The patient's granddaughter, Brianna LaFever, was at scene when paramedics arrived. She notified crews that her daughter, Karli, was staying overnight with the elderly family member and had used the woman’s phone to call her.
“She said her Nana was crying and that when she asked her what was wrong, she said she was sick...My daughter said, ‘I have to call my mom so she can call her doctor,” Brianna said.
Brianna asked her daughter to put her Nana, Jennifer LaFever on the phone, but said the elderly woman was slurring her words. So she stayed on the phone with Karli while she drove the few short miles to Jennifer’s house in a retirement community.
Once there, Brianna said her grandmother was staring at her with a blank face and did not immediately recognize her. She thought she may have been having a stroke or a seizure so she called 911.
Arriving crews checked Jennifer’s blood sugar levels and determined they were very low, Brianna said.
Jennifer was treated at the scene and then transported via ambulance to a local hospital.
She, her granddaughter and her great-granddaughter were reunited back at her house Tuesday in time to celebrate not only New Year’s Eve but her health.
“I don’t remember any of it, really,” Jennifer said. “I’ve had low blood sugar but nothing like that. But it all worked out because Karli acted so quickly.”
Brianna said she had never seen her grandmother in that state, and was just grateful Karli had the wherewithal to call her.
“I’m just glad, I’m proud of her,” Brianna said. “If my daughter wasn’t there and she didn’t call me she wouldn’t have made it.”
She said her daughter, a kindergartener at Buchanan Elementary in Murrieta, does not read much yet but is trained to recognize important cellphone contacts such as hers.

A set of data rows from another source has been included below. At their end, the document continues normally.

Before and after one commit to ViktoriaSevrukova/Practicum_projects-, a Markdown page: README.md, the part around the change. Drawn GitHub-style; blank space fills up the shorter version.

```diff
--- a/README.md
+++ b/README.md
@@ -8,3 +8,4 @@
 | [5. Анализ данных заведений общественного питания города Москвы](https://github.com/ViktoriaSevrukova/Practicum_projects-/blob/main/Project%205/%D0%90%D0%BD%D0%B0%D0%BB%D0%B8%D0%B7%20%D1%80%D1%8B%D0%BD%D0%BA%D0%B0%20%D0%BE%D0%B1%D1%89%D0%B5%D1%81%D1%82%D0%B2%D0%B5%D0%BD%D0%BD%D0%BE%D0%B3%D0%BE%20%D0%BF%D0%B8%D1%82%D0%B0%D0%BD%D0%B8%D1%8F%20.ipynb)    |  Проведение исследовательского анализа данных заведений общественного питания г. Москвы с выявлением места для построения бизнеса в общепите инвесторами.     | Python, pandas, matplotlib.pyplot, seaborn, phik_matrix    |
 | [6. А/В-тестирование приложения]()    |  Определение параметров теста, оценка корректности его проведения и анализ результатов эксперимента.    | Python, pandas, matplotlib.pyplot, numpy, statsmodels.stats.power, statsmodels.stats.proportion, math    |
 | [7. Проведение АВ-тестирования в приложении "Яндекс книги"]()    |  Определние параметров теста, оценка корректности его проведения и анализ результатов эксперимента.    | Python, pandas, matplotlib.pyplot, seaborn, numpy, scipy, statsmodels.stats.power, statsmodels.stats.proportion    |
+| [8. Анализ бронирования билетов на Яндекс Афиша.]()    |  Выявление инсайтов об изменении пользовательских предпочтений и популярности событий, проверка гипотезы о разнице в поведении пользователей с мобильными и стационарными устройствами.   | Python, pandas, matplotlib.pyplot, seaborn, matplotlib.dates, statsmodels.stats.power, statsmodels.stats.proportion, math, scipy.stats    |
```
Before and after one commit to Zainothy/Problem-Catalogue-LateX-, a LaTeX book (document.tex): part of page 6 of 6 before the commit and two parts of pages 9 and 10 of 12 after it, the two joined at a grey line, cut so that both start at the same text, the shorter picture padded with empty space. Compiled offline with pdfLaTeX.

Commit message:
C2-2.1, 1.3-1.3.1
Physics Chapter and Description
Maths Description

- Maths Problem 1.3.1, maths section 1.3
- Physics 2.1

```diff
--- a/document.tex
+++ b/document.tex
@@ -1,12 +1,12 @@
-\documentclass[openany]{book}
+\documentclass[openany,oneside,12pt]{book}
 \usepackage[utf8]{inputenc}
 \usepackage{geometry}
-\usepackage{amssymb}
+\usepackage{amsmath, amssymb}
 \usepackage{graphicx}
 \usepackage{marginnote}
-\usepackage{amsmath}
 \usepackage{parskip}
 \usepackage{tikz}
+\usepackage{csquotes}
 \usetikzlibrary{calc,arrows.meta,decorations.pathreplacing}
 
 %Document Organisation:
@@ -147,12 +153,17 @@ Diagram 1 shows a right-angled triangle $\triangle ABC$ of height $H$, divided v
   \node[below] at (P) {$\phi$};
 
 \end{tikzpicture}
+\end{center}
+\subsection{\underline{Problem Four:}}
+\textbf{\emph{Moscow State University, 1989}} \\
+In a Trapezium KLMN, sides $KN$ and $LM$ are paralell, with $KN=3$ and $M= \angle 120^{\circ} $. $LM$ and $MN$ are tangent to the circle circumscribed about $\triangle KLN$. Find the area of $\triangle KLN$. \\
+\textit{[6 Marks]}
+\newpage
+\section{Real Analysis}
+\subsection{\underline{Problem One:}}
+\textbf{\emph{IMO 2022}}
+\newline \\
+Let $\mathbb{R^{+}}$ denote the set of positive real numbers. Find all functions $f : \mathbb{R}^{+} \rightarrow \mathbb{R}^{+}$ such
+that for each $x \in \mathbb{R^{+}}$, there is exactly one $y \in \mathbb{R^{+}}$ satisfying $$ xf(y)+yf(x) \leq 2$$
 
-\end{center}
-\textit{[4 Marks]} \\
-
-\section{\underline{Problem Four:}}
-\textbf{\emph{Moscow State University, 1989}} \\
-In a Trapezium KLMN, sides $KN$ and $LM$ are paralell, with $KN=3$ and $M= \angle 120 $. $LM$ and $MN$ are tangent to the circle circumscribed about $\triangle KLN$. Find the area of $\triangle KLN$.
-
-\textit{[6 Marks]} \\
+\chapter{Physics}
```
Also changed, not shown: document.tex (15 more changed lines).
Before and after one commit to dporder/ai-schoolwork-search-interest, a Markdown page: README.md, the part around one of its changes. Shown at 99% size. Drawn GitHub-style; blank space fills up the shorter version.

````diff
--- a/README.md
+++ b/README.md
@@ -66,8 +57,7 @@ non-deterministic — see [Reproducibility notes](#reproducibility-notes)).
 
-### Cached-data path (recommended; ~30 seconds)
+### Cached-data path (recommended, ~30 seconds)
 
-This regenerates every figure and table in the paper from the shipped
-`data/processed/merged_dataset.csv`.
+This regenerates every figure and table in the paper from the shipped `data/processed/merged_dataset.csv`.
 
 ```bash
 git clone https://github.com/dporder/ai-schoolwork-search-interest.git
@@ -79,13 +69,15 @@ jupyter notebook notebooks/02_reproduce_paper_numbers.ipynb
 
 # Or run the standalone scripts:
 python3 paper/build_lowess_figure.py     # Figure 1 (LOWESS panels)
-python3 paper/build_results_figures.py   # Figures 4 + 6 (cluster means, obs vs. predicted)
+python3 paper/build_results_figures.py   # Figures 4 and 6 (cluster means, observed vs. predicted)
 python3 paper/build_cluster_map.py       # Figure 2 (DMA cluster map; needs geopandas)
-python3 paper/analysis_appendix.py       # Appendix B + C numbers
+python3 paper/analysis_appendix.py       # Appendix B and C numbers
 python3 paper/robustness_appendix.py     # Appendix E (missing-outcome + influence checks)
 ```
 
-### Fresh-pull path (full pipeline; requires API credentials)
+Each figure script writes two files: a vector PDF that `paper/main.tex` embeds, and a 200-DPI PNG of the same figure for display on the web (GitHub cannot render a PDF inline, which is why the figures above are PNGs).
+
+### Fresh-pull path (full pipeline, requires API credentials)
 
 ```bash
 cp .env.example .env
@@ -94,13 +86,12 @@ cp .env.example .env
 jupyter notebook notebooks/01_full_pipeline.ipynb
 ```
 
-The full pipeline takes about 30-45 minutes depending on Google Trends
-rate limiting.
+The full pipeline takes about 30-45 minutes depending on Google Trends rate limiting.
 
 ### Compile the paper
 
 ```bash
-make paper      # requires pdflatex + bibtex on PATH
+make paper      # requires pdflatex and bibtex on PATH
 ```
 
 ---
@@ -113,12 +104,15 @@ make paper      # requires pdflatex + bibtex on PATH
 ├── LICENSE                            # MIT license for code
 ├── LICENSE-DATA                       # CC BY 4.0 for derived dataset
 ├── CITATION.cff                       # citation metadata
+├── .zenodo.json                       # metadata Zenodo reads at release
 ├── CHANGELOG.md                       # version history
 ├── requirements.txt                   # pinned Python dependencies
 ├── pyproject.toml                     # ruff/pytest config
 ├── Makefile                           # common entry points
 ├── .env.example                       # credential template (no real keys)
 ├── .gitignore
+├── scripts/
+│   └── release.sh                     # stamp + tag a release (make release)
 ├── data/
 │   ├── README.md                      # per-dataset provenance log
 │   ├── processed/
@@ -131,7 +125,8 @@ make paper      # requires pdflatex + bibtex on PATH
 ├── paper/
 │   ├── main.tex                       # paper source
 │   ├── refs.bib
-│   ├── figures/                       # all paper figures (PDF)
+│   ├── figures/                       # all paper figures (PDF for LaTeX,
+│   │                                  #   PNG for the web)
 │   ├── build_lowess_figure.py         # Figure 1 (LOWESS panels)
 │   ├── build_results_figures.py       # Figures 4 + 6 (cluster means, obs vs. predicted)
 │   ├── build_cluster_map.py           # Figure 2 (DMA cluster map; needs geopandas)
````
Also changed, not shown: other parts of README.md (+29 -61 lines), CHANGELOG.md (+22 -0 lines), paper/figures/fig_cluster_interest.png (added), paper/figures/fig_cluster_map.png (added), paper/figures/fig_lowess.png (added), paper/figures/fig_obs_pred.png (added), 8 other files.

“I had to call,” Karli said. “My Nana was sick, that is why she was crying.”
Murrieta fire Capt. Casey McDonald, who was among those who responded to the call, said Karli is a hero in his eyes. He told Patch that after her great-grandmother was stabilized, he went into the front room where Karli was quietly sitting.
“She immediately impressed me with her calmness and her maturity,” McDonald said. “She was beyond her years in age.”
The Murrieta Fire Department speaks with children during station tours and at schools about what to do in situations such as this, he said.
“This was absolutely textbook and it is good to see things like this that we teach happening out there,” McDonald said. “I think she should be acknowledged for her actions because of what she did, she helped out tremendously.”
The Murrieta Fire Department believes that “quick, effective and competent treatment along with early notification is what saves people's lives," according to Corelli.
“Without this 5-year-old girl’s actions, the outcome could have been very tragic,” Corelli said.